At first glance and to many untrained eyes, hotel kitchens may appear to be literally shining examples of cleanliness and hygiene. Rarely, if ever, will you see a hotel kitchen left in a state of untidiness or reproach.
But on this alone, a hotel’s kitchen will likely not achieve a 100% score in a health inspection. It might score in the high 90s but in these times of ultra-hygiene and heightened health standards, is that really good enough?
Many hotels have opted to maximise their downtime and periods of forced closure by completing overdue renovations and refurbishments to ensure their property will be not just looking its best but will be in full readiness to comply with physical distancing requirements. These rules will apply to staff as much as it will for patrons and guests.
According to Geoff Biddle from GroutPro, best practice for modern-day commercial kitchens has moved beyond traditional tile grouting, which is typically cement-based and highly capable of absorbing food particles, liquids, bacteria and other dangerous pathogens.
“To achieve best practice and a non-porous surface, cement based grout needs to be removed and replaced with epoxy grout,” Biddle said.
“Depending on the type of kitchen, it may be necessary to install a special grade of epoxy grout that is resistant to Oleic Acid which is a by-product of frying foods.”
Grout is an often overlooked aspect of a kitchen’s make-up. Whilst food preparation surfaces are often stainless steel, with walls and floors finished with glazed tile which does go some way to resisting contaminants, it is not impenetrable. Pores in this conventional cement based grout can allow dirt, mould and mildew to become embedded over time, acting as an sponge of sorts for stains, which will in turn adhere to the grout lines and eventually become discoloured.
Epoxy grout is now often specified in construction design and is the direction many construction engineers are now heading, for several reasons. Leading the way is its non-porous nature and its ability to resist the damaging chemicals used in commercial cleaning products, which will see it maintain its integrity.

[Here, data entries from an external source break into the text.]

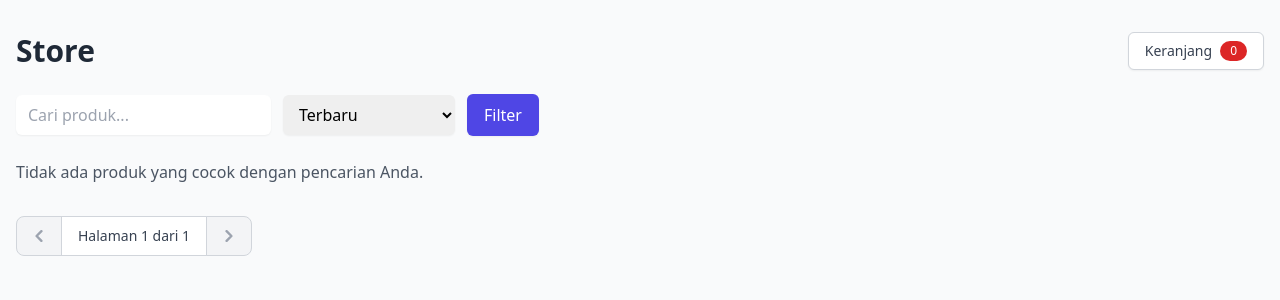
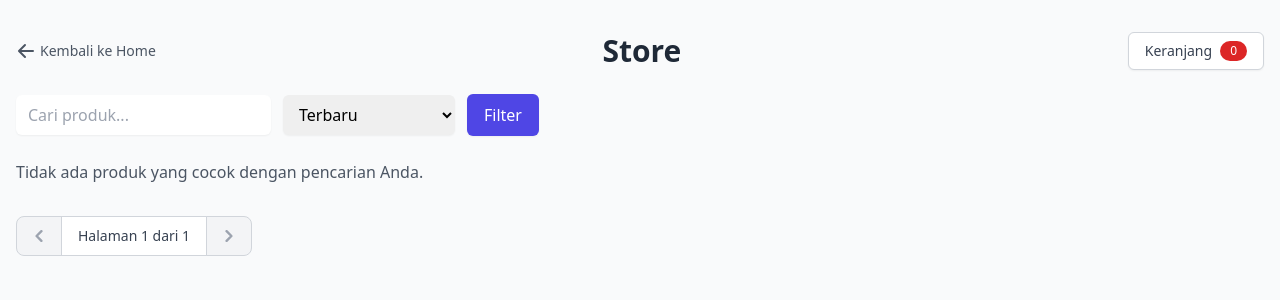
Before and after one commit to PBP-B01/getfittoday, a Django app: page /store/ in a window 1280 px wide. Shown: the top 300 px of the page. Run offline with Django 5.2, Linux system fonts and the light colour scheme; the visitor is signed in with stand-in values (Sample User, id 1); data comes from the database, SQL or seed files in the repository; data that the repository does not hold is empty; parts of the project's set-up code (start-up, migrations or seed data) failed here and were passed over; some libraries are stand-ins or nearby versions.

Commit message:
Perubahan pada product_list.html

```diff
--- a/store/templates/product_list.html
+++ b/store/templates/product_list.html
@@ -9,9 +9,16 @@
 </head>
 <body class="bg-gray-50">
 <div class="container mx-auto px-4 py-8">
+
   <div class="flex justify-between items-center mb-6">
-    <h2 class="text-3xl font-bold text-gray-800">Store</h2>
-    <div>
+    <a href="{% url 'home:home' %}" class="inline-flex items-center text-sm font-medium text-gray-600 hover:text-indigo-600 mr-4 whitespace-nowrap">
+      <svg xmlns="http://www.w3.org/2000/svg" class="h-5 w-5 mr-1" viewBox="0 0 20 20" fill="currentColor">
+        <path fill-rule="evenodd" d="M9.707 16.707a1 1 0 01-1.414 0l-6-6a1 1 0 010-1.414l6-6a1 1 0 011.414 1.414L5.414 9H17a1 1 0 110 2H5.414l4.293 4.293a1 1 0 010 1.414z" clip-rule="evenodd" />
+      </svg>
+      Kembali ke Home
+    </a>
+    <h2 class="text-3xl font-bold text-gray-800 flex-grow text-center">Store</h2>
+    <div class="ml-4 whitespace-nowrap">
       <a href="{% url 'store:view_cart' %}" class="inline-flex items-center px-4 py-2 border border-gray-300 shadow-sm text-sm font-medium rounded-md text-gray-700 bg-white hover:bg-gray-50">
         Keranjang
         <span id="cart-count" class="ml-2 inline-flex items-center px-2.5 py-0.5 rounded-full text-xs font-medium bg-red-600 text-white">
@@ -20,7 +27,6 @@
       </a>
     </div>
   </div>
-
   <form method="get" class="flex flex-wrap items-center gap-3 mb-6" id="filter-form">
     <div>
       <input type="text" name="q" value="{{ q }}"
@@ -68,8 +74,7 @@
               Berhasil Ditambahkan!
             </h3>
             <div class="mt-2">
-              <p class="text-sm text-gray-500" id="addToCartModalMessage">
-                </p>
+              <p class="text-sm text-gray-500" id="addToCartModalMessage"></p>
             </div>
           </div>
         </div>
@@ -82,6 +87,7 @@
     </div>
   </div>
 </div>
+
 <script>
 // === Fungsi CSRF ===
 function getCookie(name) {
@@ -100,7 +106,7 @@ function getCookie(name) {
 }
 const csrftoken = getCookie('csrftoken');
 
-// === Add to Cart ===
+// === Logika Modal Add to Cart ===
 const addToCartModalEl = document.getElementById('addToCartModal');
 const addToCartModalMessageEl = document.getElementById('addToCartModalMessage');
 function showAddToCartModal(message) {
@@ -119,7 +125,6 @@ addToCartModalEl.addEventListener('click', (e) => {
     }
 });
 
-
 // === AJAX Filter dan Paginasi ===
 const productContainer = document.getElementById('product-list-container');
 const filterForm = document.getElementById('filter-form');
@@ -128,8 +133,16 @@ const sortSelect = document.getElementById('sort-select');
 async function fetchProductList(url) {
   try {
     const isAbsolute = url.startsWith('http');
-    const fullUrl = isAbsolute ? url : (window.location.pathname + url);
-    const ajaxUrl = new URL(fullUrl, window.location.origin);
+    // Perbaikan: Pastikan URL relatif selalu diawali / jika belum
+    let relativeUrl = url;
+    if (!isAbsolute && !url.startsWith('/')) {
+        relativeUrl = (window.location.pathname.endsWith('/') ? window.location.pathname : window.location.pathname + '/') + url;
+    } else if (!isAbsolute) {
+         relativeUrl = url; // Jika sudah ada '/' di awal atau '?'
+    }
+
+    const fullUrl = isAbsolute ? url : window.location.origin + relativeUrl;
+    const ajaxUrl = new URL(fullUrl); // Tidak perlu base URL lagi
     ajaxUrl.searchParams.set('ajax', '1');
 
     const response = await fetch(ajaxUrl);
@@ -139,7 +152,7 @@ async function fetchProductList(url) {
     productContainer.innerHTML = html;
 
     ajaxUrl.searchParams.delete('ajax');
-    window.history.pushState({}, '', ajaxUrl.toString());
+    window.history.pushState({}, '', ajaxUrl.pathname + ajaxUrl.search); // Gabungkan path dan search params
 
     attachAddToCartListeners();
   } catch (error) {
@@ -152,13 +165,16 @@ filterForm.addEventListener('submit', function(e) {
   e.preventDefault();
   const formData = new FormData(this);
   const params = new URLSearchParams(formData);
+  // Pastikan URL dimulai dengan '?'
   fetchProductList(`?${params.toString()}`);
 });
 
 productContainer.addEventListener('click', function(e) {
-  if (e.target.matches('.page-link')) {
+  // Target link yang punya class page-link ATAU parentnya punya class page-link (jika klik SVG)
+  const linkElement = e.target.closest('.page-link');
+  if (linkElement) {
     e.preventDefault();
-    const url = e.target.getAttribute('href');
+    const url = linkElement.getAttribute('href');
     if (url) {
         fetchProductList(url);
     }
@@ -173,12 +189,10 @@ function attachAddToCartListeners() {
     if (form._submitListener) {
         form.removeEventListener('submit', form._submitListener);
     }
-
     form._submitListener = async function(e) {
       e.preventDefault();
       const url = this.action;
       const formData = new FormData(this);
-
       try {
         const response = await fetch(url, {
           method: 'POST',
@@ -186,7 +200,6 @@ function attachAddToCartListeners() {
           headers: { 'X-CSRFToken': csrftoken, 'X-Requested-With': 'XMLHttpRequest' }
         });
         const data = await response.json();
-
         if (data.success) {
           showAddToCartModal(data.message);
           cartCountEl.innerText = data.cart_count;
@@ -198,11 +211,11 @@ function attachAddToCartListeners() {
         alert('Terjadi masalah koneksi.');
       }
     };
-
     form.addEventListener('submit', form._submitListener);
   });
 }
 
+// Panggil saat DOM siap
 document.addEventListener('DOMContentLoaded', () => {
   attachAddToCartListeners();
 });
```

It isn’t perfect however, usually taking longer to apply in a process which must be carried out in stages due to its quick-dry nature.
On the flip side, epoxy grout is easier to clean, hard wearing and crucially, not absorbent, making it perfect for hotel kitchens.
“Installation of the correct grade of epoxy grout into floors and walls provides a hard wearing, long lasting, impervious, easily cleaned surface to help maintain a high level of hygiene in the kitchen,” Biddle added.
“During the re-grouting process, replacement of damaged tiles, correction and repair of floor drains and other damage can also be performed to eliminate gaps, cracks and holes that can harbour contaminants and bacteria.”
“If kitchens are being redesigned to meet distancing requirements, resulting damage can be repaired to reinstate floors and walls to being clean, smooth and uninterrupted. These same services are very often applied to guest rooms, bars, restaurants, saunas, pools, lobbies and many other places within hotel properties.”
For more information on epoxy grout and how it can improve your kitchen, phone GroutPro on 1800 738 039.